- While Allen Gregory's short run is often attributed to its negative reception, it was revealed by one of the show's artists on RebelTaxi that Fox had little faith in the show from the start. On top of cutting the show's budget from the pilot, Fox execs only commissioned seven episodesnote for the show to serve as filler between seasons of Family Guy with full intent to cancel Allen afterwards. The artist also mentions that he and the rest of the animation staff hated the show during its production, but enjoyed the time they spent with each other.
- Part of why the Samurai Jack movie never happened was because the crew was burned out after making the show for four straight years and felt that they were too creatively exhausted to give the series the ending it deserved, deciding it was more respectable to leave it open ended. They were unaware, however, that picking it up again would take as long as it did.

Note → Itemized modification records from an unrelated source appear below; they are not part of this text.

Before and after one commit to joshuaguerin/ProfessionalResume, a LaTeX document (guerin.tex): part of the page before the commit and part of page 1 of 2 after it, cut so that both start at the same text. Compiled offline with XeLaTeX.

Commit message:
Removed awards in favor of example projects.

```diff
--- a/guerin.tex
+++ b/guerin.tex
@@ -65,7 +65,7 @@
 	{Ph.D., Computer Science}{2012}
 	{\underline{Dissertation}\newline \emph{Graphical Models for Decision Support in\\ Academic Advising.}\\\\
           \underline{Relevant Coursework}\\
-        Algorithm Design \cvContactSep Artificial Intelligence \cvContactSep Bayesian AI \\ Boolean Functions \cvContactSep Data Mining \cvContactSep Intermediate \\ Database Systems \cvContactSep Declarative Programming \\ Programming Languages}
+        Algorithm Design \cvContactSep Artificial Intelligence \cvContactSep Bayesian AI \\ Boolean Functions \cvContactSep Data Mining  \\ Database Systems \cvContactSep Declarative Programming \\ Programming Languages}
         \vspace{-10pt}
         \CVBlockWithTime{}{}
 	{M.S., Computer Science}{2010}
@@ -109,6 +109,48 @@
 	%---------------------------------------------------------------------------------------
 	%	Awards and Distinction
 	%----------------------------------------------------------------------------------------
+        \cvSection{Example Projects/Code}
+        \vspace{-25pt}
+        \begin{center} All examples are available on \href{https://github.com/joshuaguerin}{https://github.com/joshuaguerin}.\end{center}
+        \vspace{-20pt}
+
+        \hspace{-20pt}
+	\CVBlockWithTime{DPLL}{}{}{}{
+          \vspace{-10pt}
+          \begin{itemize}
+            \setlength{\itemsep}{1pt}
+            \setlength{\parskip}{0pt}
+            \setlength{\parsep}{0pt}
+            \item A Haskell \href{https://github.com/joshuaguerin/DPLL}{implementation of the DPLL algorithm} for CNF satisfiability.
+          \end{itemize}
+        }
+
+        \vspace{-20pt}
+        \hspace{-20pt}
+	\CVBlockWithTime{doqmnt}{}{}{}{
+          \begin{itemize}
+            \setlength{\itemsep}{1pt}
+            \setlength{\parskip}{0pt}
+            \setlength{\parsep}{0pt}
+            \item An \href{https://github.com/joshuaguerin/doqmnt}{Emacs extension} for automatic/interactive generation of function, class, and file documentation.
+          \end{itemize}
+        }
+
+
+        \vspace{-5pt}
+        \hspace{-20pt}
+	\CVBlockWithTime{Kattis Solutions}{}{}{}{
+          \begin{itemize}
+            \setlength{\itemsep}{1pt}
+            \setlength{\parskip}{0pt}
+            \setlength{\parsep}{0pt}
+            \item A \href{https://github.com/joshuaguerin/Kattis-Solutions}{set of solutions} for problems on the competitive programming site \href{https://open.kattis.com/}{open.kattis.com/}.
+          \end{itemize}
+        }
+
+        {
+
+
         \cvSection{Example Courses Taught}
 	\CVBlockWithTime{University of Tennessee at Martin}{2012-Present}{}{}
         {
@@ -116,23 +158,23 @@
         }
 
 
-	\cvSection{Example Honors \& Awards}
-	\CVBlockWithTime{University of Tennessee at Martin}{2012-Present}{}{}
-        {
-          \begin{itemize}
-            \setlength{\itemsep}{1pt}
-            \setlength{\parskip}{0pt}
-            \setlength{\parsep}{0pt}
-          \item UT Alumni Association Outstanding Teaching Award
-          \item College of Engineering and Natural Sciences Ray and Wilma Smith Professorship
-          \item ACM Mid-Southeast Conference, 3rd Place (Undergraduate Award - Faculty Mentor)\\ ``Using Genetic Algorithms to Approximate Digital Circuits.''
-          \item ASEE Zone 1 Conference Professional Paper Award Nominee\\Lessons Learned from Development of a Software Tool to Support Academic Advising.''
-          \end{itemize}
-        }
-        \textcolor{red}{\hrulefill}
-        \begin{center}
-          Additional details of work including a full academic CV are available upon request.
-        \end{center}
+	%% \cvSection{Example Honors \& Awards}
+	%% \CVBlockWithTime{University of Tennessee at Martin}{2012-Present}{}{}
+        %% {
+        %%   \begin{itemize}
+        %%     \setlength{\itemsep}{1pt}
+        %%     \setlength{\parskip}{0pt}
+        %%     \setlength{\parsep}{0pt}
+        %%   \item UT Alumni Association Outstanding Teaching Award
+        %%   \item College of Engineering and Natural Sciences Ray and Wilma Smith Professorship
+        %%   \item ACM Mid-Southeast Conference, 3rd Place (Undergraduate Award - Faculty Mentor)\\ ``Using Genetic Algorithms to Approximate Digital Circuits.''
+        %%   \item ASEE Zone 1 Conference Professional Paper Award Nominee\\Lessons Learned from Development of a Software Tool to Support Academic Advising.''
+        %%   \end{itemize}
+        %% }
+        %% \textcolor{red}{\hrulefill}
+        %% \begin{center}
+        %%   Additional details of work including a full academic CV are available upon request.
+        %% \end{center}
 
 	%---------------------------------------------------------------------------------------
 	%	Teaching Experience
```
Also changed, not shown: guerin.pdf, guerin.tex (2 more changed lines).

- Fans of the original run of The Powerpuff Girls cited a decline in the show's writing when creator Craig McCracken left the show to work on Foster's Home for Imaginary Friends. PPG animation director Randy Myers explained tongue-in-cheek that the staff was simply burning off what they called their "jump the shark" scripts just to meet series quota.